Stored data
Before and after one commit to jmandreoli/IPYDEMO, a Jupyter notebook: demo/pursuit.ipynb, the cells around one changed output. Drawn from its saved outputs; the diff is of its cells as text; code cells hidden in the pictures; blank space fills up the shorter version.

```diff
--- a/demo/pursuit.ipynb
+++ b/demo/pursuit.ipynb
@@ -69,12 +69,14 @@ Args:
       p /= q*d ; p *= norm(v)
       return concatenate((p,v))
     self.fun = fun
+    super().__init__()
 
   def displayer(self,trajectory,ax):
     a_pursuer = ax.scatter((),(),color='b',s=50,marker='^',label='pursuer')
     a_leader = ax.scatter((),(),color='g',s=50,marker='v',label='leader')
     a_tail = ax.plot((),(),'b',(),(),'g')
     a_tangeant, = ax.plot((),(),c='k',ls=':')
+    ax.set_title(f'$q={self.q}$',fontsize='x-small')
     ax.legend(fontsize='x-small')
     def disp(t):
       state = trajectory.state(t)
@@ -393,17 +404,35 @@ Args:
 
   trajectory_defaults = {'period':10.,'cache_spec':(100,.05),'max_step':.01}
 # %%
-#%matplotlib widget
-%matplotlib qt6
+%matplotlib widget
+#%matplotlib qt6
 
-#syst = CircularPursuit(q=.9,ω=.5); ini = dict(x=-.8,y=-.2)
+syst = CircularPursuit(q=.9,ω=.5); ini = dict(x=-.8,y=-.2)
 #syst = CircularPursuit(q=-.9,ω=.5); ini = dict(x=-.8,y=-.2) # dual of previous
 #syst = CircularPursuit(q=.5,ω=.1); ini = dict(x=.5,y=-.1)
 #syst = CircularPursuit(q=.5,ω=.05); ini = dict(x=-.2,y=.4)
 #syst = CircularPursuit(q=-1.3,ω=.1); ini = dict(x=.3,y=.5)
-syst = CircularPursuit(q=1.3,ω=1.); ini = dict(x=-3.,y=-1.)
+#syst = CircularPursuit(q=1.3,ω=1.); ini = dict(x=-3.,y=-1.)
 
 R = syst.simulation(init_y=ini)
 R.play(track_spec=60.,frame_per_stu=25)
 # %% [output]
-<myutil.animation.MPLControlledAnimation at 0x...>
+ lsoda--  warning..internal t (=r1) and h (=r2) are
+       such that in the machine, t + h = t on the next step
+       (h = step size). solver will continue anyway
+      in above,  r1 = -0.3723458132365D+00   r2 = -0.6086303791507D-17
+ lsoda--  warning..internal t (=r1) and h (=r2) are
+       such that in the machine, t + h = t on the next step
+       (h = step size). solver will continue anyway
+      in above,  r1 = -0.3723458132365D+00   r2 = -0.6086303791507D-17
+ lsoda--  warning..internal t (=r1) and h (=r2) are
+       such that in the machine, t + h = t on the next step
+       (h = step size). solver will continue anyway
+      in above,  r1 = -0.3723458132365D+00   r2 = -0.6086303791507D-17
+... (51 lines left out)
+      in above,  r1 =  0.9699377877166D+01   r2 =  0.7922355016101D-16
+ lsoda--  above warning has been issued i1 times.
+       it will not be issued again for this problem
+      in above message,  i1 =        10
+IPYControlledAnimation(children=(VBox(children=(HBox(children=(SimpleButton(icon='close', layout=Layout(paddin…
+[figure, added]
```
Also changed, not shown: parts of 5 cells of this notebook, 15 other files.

_EXERCISE REQUIREMENTS_
Every line of the data above should be output exactly as written.

_RESULT OF THIS EXERCISE_
Before and after one commit to jmandreoli/IPYDEMO, a Jupyter notebook: demo/pursuit.ipynb, the cells around one changed output. Drawn from its saved outputs; the diff is of its cells as text; code cells hidden in the pictures; blank space fills up the shorter version.

```diff
--- a/demo/pursuit.ipynb
+++ b/demo/pursuit.ipynb
@@ -69,12 +69,14 @@ Args:
       p /= q*d ; p *= norm(v)
       return concatenate((p,v))
     self.fun = fun
+    super().__init__()
 
   def displayer(self,trajectory,ax):
     a_pursuer = ax.scatter((),(),color='b',s=50,marker='^',label='pursuer')
     a_leader = ax.scatter((),(),color='g',s=50,marker='v',label='leader')
     a_tail = ax.plot((),(),'b',(),(),'g')
     a_tangeant, = ax.plot((),(),c='k',ls=':')
+    ax.set_title(f'$q={self.q}$',fontsize='x-small')
     ax.legend(fontsize='x-small')
     def disp(t):
       state = trajectory.state(t)
@@ -393,17 +404,35 @@ Args:
 
   trajectory_defaults = {'period':10.,'cache_spec':(100,.05),'max_step':.01}
 # %%
-#%matplotlib widget
-%matplotlib qt6
+%matplotlib widget
+#%matplotlib qt6
 
-#syst = CircularPursuit(q=.9,ω=.5); ini = dict(x=-.8,y=-.2)
+syst = CircularPursuit(q=.9,ω=.5); ini = dict(x=-.8,y=-.2)
 #syst = CircularPursuit(q=-.9,ω=.5); ini = dict(x=-.8,y=-.2) # dual of previous
 #syst = CircularPursuit(q=.5,ω=.1); ini = dict(x=.5,y=-.1)
 #syst = CircularPursuit(q=.5,ω=.05); ini = dict(x=-.2,y=.4)
 #syst = CircularPursuit(q=-1.3,ω=.1); ini = dict(x=.3,y=.5)
-syst = CircularPursuit(q=1.3,ω=1.); ini = dict(x=-3.,y=-1.)
+#syst = CircularPursuit(q=1.3,ω=1.); ini = dict(x=-3.,y=-1.)
 
 R = syst.simulation(init_y=ini)
 R.play(track_spec=60.,frame_per_stu=25)
 # %% [output]
-<myutil.animation.MPLControlledAnimation at 0x...>
+ lsoda--  warning..internal t (=r1) and h (=r2) are
+       such that in the machine, t + h = t on the next step
+       (h = step size). solver will continue anyway
+      in above,  r1 = -0.3723458132365D+00   r2 = -0.6086303791507D-17
+ lsoda--  warning..internal t (=r1) and h (=r2) are
+       such that in the machine, t + h = t on the next step
+       (h = step size). solver will continue anyway
+      in above,  r1 = -0.3723458132365D+00   r2 = -0.6086303791507D-17
+ lsoda--  warning..internal t (=r1) and h (=r2) are
+       such that in the machine, t + h = t on the next step
+       (h = step size). solver will continue anyway
+      in above,  r1 = -0.3723458132365D+00   r2 = -0.6086303791507D-17
+... (51 lines left out)
+      in above,  r1 =  0.9699377877166D+01   r2 =  0.7922355016101D-16
+ lsoda--  above warning has been issued i1 times.
+       it will not be issued again for this problem
+      in above message,  i1 =        10
+IPYControlledAnimation(children=(VBox(children=(HBox(children=(SimpleButton(icon='close', layout=Layout(paddin…
+[figure, added]
```
Also changed, not shown: parts of 5 cells of this notebook, 15 other files.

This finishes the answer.